There’s a problem.
Don’t be alarmed! It’s actually a good problem to have.
The problem is one we’ve been hearing about time and again throughout the pickleball community: a lack of courts. We know what you’re thinking: “You call that a good problem?” Well, it is when the reason behind this conundrum is due in part to pickleball’s exploding popularity.
But never fear, we have a solution!
In a previous blog, we shared some helpful tips on how to get pickleball in your community, where one tip mentioned temporarily transforming tennis courts into pickleball courts. We hope that tip helped plant a seed in your mind to head out to your local YMCA or community park and start playing pickleball.
We also hope that it didn’t leave you standing on a tennis court, pickleball gear in hand, with a puzzled look on your face, wondering how that transformation was actually going to happen. But just in case it did, we’re going to give you the low-down on how to temporarily transform a tennis court into a pickleball court.
Our resident pickleball expert, Chuck Vietmeier, put together a few diagrams to show you how to do it.
For starters, a standard tennis court pad is 60’x120’ and the minimum recommended size for a pickleball court is 30’x60’ – a perfect fit. Because the minimum dimensions of a pickleball court are exactly one fourth the size of a tennis court, it is possible to put four pickleball courts in the confines of a tennis court. However, if the tennis court has angled corners, then two can fit perfectly.
Here’s an example:
Because we’re talking about temporary courts, a portable net will be your best bet. If you’re converting the tennis court to two pickleball courts, the tennis net can act as a backstop between the two pickleball courts.
Now let’s double that number and find out how to place four pickleball courts on one tennis court.
Let’s say the tennis court that you’re working with doesn’t have angled corners. That’s no problem. Simply move the courts two feet so that there is an eight-foot distance between the pickleball baseline and the backstops. It’s important to note that the lines should coincide as much as possible with the tennis court lines. This helps minimize confusion for players. Finally, keep in mind that the above diagram doesn’t allow room for fences between the side-by-side courts.

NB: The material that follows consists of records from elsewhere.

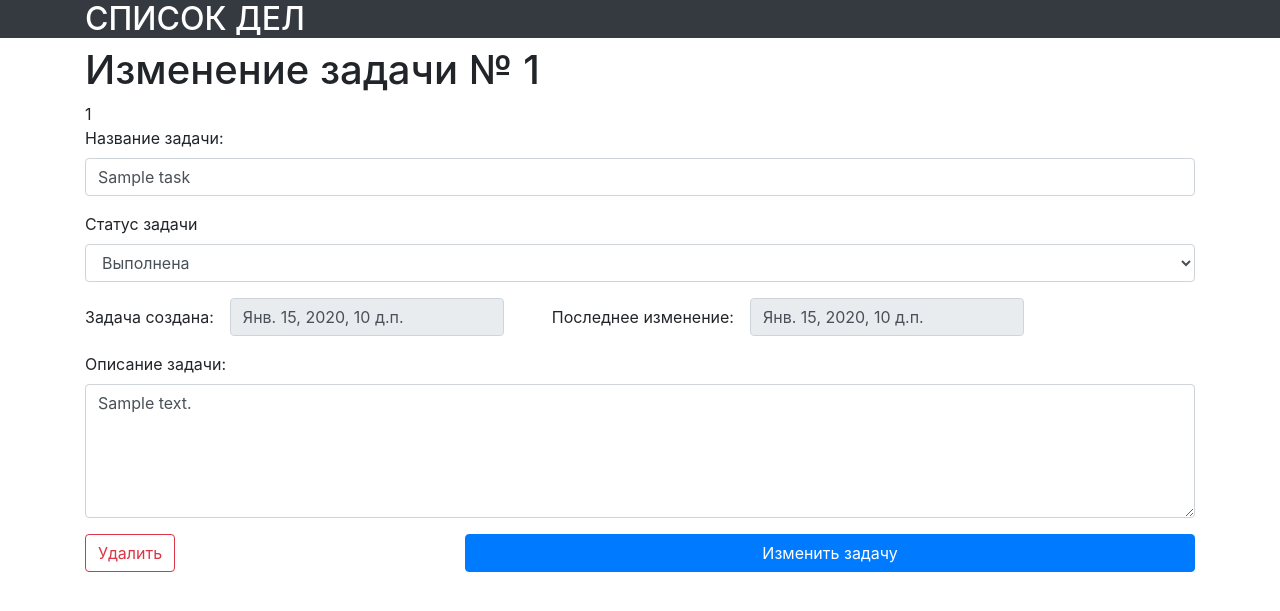
After one commit to anaxronik/skillfactory_learning, a Django app: template todoapp/tasks/templates/tasks/modify.html in a window 1280 px wide. The commit adds this page. Shown: the top 611 px of the page. Run offline with Django 3.2, Linux system fonts and the light colour scheme; the template is opened without the code that fills it: most values are stand-ins (such as "Sample title", 1, 10 or a date in 2020); some libraries are stand-ins or nearby versions.

Commit message:
Добавил модификацию задач

```diff
--- a/todoapp/tasks/templates/tasks/create_task.html
+++ b/todoapp/tasks/templates/tasks/create_task.html
@@ -10,7 +10,7 @@
     </h1>
 </div>
 
-<form action="/create/" method="post">
+<form action="/tasks/create/" method="post">
     <div>
         <label for="title">Название задачи: </label>
         <input id="title" class="form-control" type="text" name="title">
--- /dev/null
+++ b/todoapp/tasks/templates/tasks/modify.html
@@ -0,0 +1,62 @@
+{% extends 'tasks/base.html' %}
+
+{% block content_title %}Изменение задачи № {{id}}{% endblock %}
+
+{% block content %}
+
+<div>
+    <h1>
+        Изменение задачи № {{ task.pk }}
+    </h1>
+</div>
+
+
+<form action="/tasks/modify/{{task.pk}}" method="post">
+    {{ id }}
+    <div>
+        <label for="title">Название задачи: </label>
+        <input id="title" class="form-control" type="text" name="title" value="{{task.title}}">
+    </div>
+    <div class="form-group mt-3">
+        <label for="status">Статус задачи</label>
+        <select class="form-control" name="status">
+            <option {{task.is_completed|yesno:
+            "selected,"}} value="True">Выполнена</option>
+            <option {{task.is_completed|yesno:
+            ",selected"}} value="False">Не выполнена</option>
+        </select>
+    </div>
+
+    <div class="form-inline mt-3">
+        <div class="form-group mr-5">
+            <label for="created" class="mr-3">Задача создана: </label>
+            <input id="created" class="form-control" type="datetime" name="created" readonly value="{{task.created}}">
+        </div>
+
+        <div class="form-group mr-5">
+            <label for="last-modify" class="mr-3">Последнее изменение: </label>
+            <input id="last-modify" class="form-control" type="datetime" name="last-modify" readonly
+                   value="{{task.updated}}">
+        </div>
+    </div>
+
+    <div class="mt-3">
+        <label for="description">Описание задачи: </label>
+        <textarea id="description" class="form-control" type="text" name="description"
+                  rows="5">{{task.description}}</textarea>
+    </div>
+    <div class="row mt-3">
+        <div class="col-4">
+            <a href="/delete/{{id}}">
+                <button type="button" class="btn btn-outline-danger mr-5">Удалить</button>
+            </a>
+        </div>
+
+        <div class="col-8">
+            <input type="submit" value="Изменить задачу" class="btn btn-primary btn-block">
+            {% csrf_token %}
+        </div>
+    </div>
+</form>
+
+{% endblock %}
--- a/todoapp/tasks/urls.py
+++ b/todoapp/tasks/urls.py
@@ -6,5 +6,5 @@ urlpatterns = [
     path('', views.index, name='list'),
     path('create/', views.create_task, name='create_task'),
     path('delete/<int:uid>', views.delete, name='delete_task'),
-
+    path('modify/<int:uid>', views.modify, name='modify_task'),
 ]
--- a/todoapp/todoapp/urls.py
+++ b/todoapp/todoapp/urls.py
@@ -4,5 +4,4 @@ from django.urls import path, include
 urlpatterns = [
     path('admin/', admin.site.urls),
     path('tasks/', include('tasks.urls')),
-    path('', include('tasks.urls')),
 ]
```
Also changed, not shown: todoapp/tasks/templates/tasks/tasks_list.html (+5 -3 lines), todoapp/db.sqlite3.
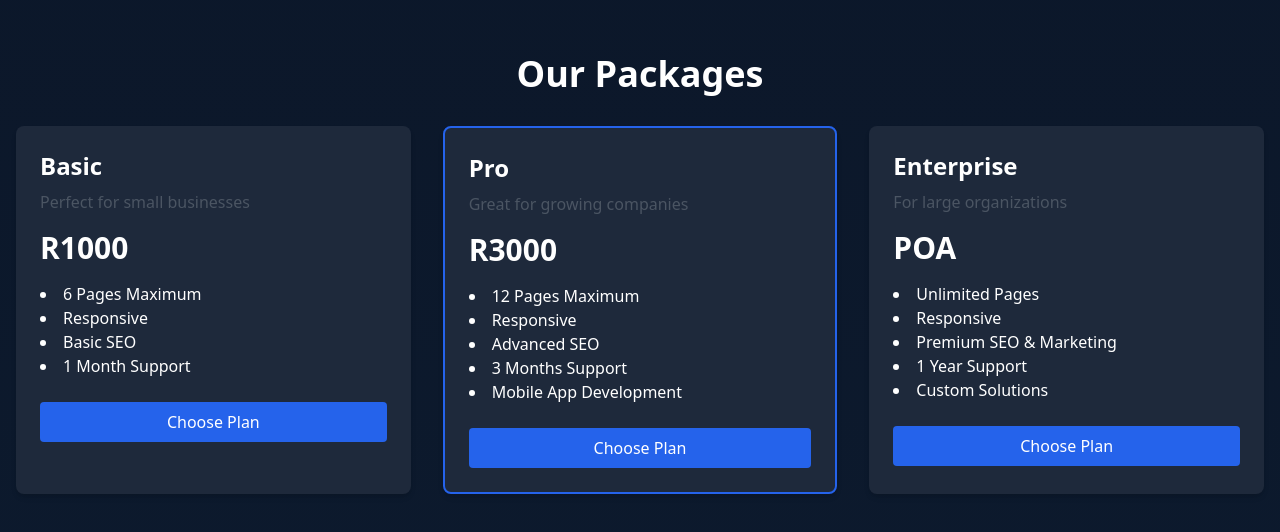
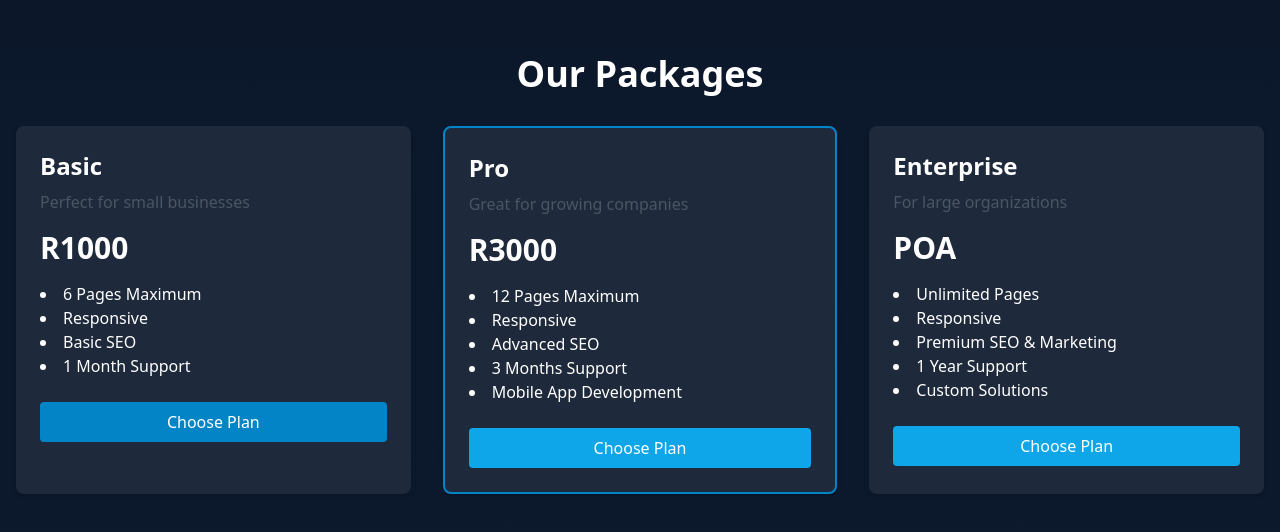
Before and after one commit to Tally2014/mysite, a plain HTML site: page index.html in a window 1280 px wide. Shown: the part 1790-2322 px from the top of the page. Drawn offline with nearby package versions, Linux system fonts and the light colour scheme.

Commit message:
style - set primary colors to Packages

```diff
--- a/index.html
+++ b/index.html
@@ -156,13 +156,13 @@
                 <li>1 Month Support</li>
               </ul>
               <button
-                class="bg-blue-600 text-white px-4 py-2 rounded hover:bg-blue-700 w-full"
+                class="bg-sky-600 text-white px-4 py-2 rounded hover:bg-sky-700 w-full"
               >
                 Choose Plan
               </button>
             </div>
             <div
-              class="bg-slate-800 p-6 rounded-lg shadow-md border-2 border-blue-600"
+              class="bg-slate-800 p-6 rounded-lg shadow-md border-2 border-sky-600"
             >
               <h3 class="text-2xl font-bold mb-2">Pro</h3>
               <p class="text-gray-600 mb-4">Great for growing companies</p>
@@ -175,7 +175,7 @@
                 <li>Mobile App Development</li>
               </ul>
               <button
-                class="bg-blue-600 text-white px-4 py-2 rounded hover:bg-blue-700 w-full"
+                class="bg-sky-500 text-white px-4 py-2 rounded hover:bg-sky-700 w-full"
               >
                 Choose Plan
               </button>
@@ -192,7 +192,7 @@
                 <li>Custom Solutions</li>
               </ul>
               <button
-                class="bg-blue-600 text-white px-4 py-2 rounded hover:bg-blue-700 w-full"
+                class="bg-sky-500 text-white px-4 py-2 rounded hover:bg-sky-700 w-full"
               >
                 Choose Plan
               </button>
```
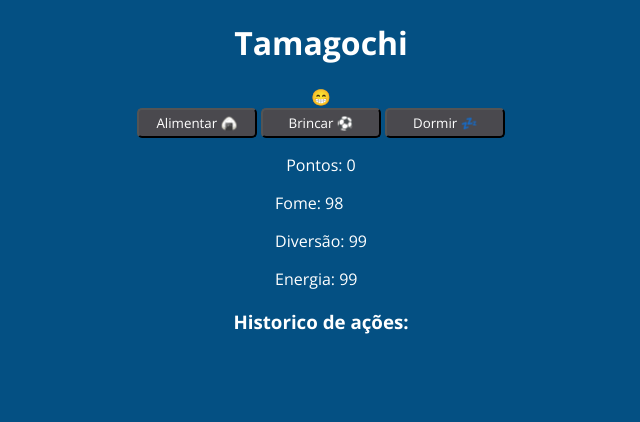
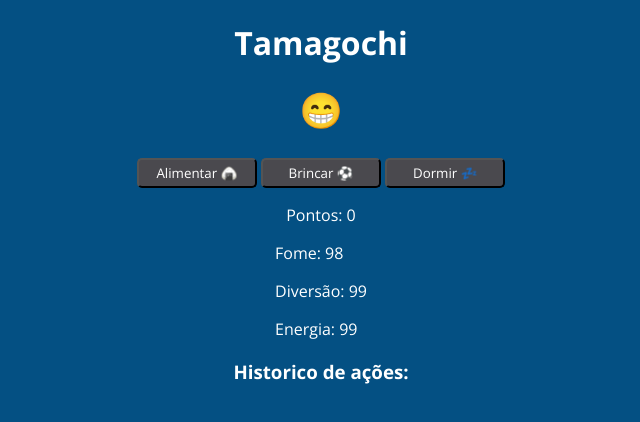
Before and after one commit to sergingameplay/CABULOSO, a plain HTML site: page index.html in a window 1280 px wide. Shown: the whole page, without its empty margins (319-959 px from the left). Drawn offline with Linux system fonts and the light colour scheme.

Commit message:
Add files via upload

```diff
--- a/css/estilo.css
+++ b/css/estilo.css
@@ -37,3 +37,8 @@ button:hover{
 img{
     margin: auto;
 }
+
+#pet{
+    margin-bottom: 25px;
+    font-size: 35px;
+}
```
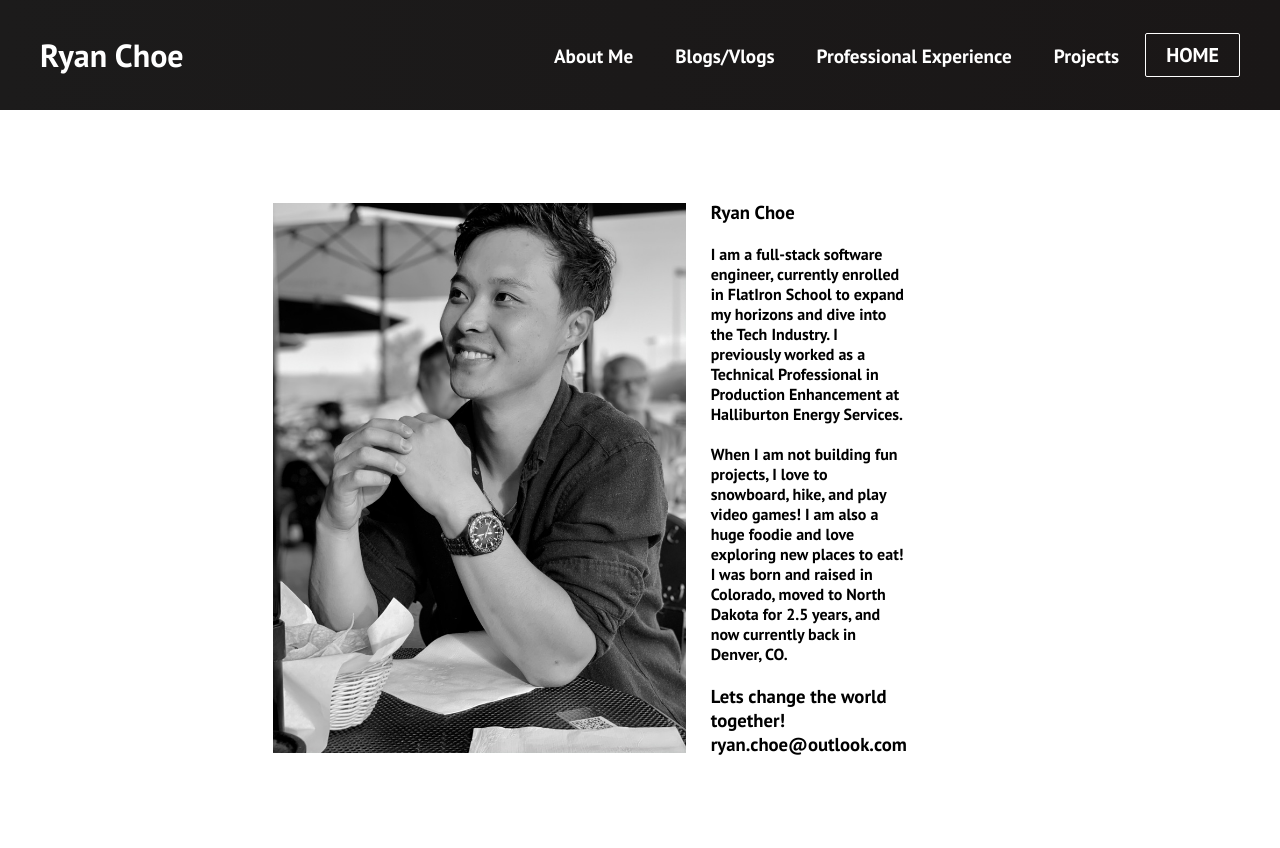
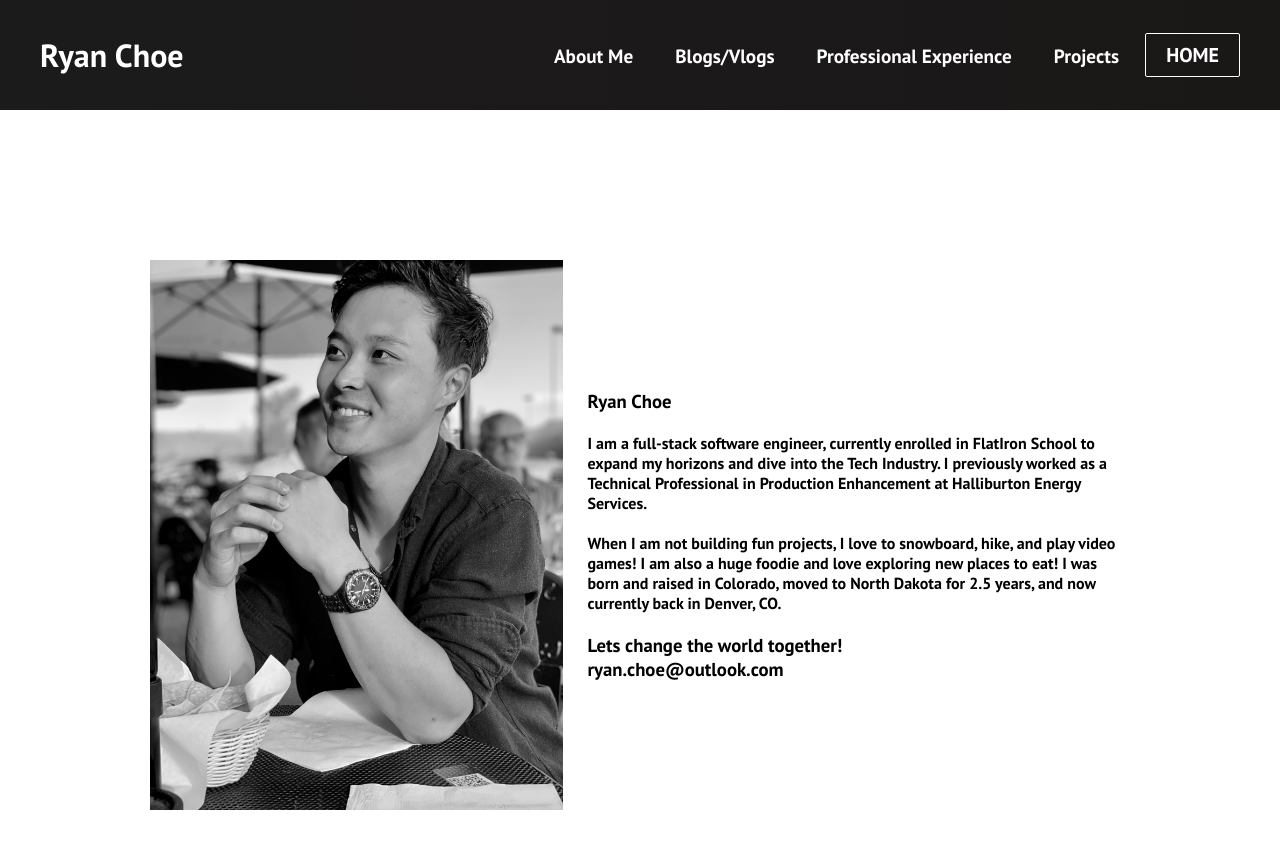
Before and after one commit to rchoe1229/Personal-Website, a React (Create React App) app: page /aboutmoi in a window 1280 px wide. Shown: the top 848 px of the page. Built offline with nearby package versions, Linux system fonts and the light colour scheme.

Commit message:
Adjusting AboutMe

```diff
--- a/src/App.css
+++ b/src/App.css
@@ -7,27 +7,28 @@
 
 .AboutMe-Container {
   display: flex;
-  flex-direction: column;
   align-items: center;
-  margin: 40px 300px;
+  padding: 50px;
+  margin: 100px;
 }
 
 .Image-Container {
   display: flex;
   align-items: center;
-  padding: 50px;
 }
 
 .Content-Container {
   display: flex;
   flex-direction: column;
   align-self: center;
-  margin-right: 100px;
+  /* margin-right: 350px; */
 }
 
 .portrait {
+  display: flex;
+  align-items: center;
+  margin-right: 25px;
   height: 550px;
-  margin-right: 25px;
 }
 
 .BlogVlog-Title {
--- a/src/components/Cards.css
+++ b/src/components/Cards.css
@@ -107,13 +107,13 @@
   }
 }
 
-@media only screen and (min-width: 1100px) {
+@media only screen and (min-width: 1000px) {
   .cards__items {
     display: flex;
   }
 }
 
-@media only screen and (max-width: 1100px) {
+@media only screen and (max-width: 1000px) {
   .cards__item {
     margin-bottom: 2rem;
   }
```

As pickleball’s popularity is on the rise, court time is at a premium. So, if you can snag a tennis court, take note of the how-to info we just shared to temporarily transform it into some pickleball courts and start playing! Plus, by turning one court into two (or four!) there’s plenty of room to invite some friends to play too!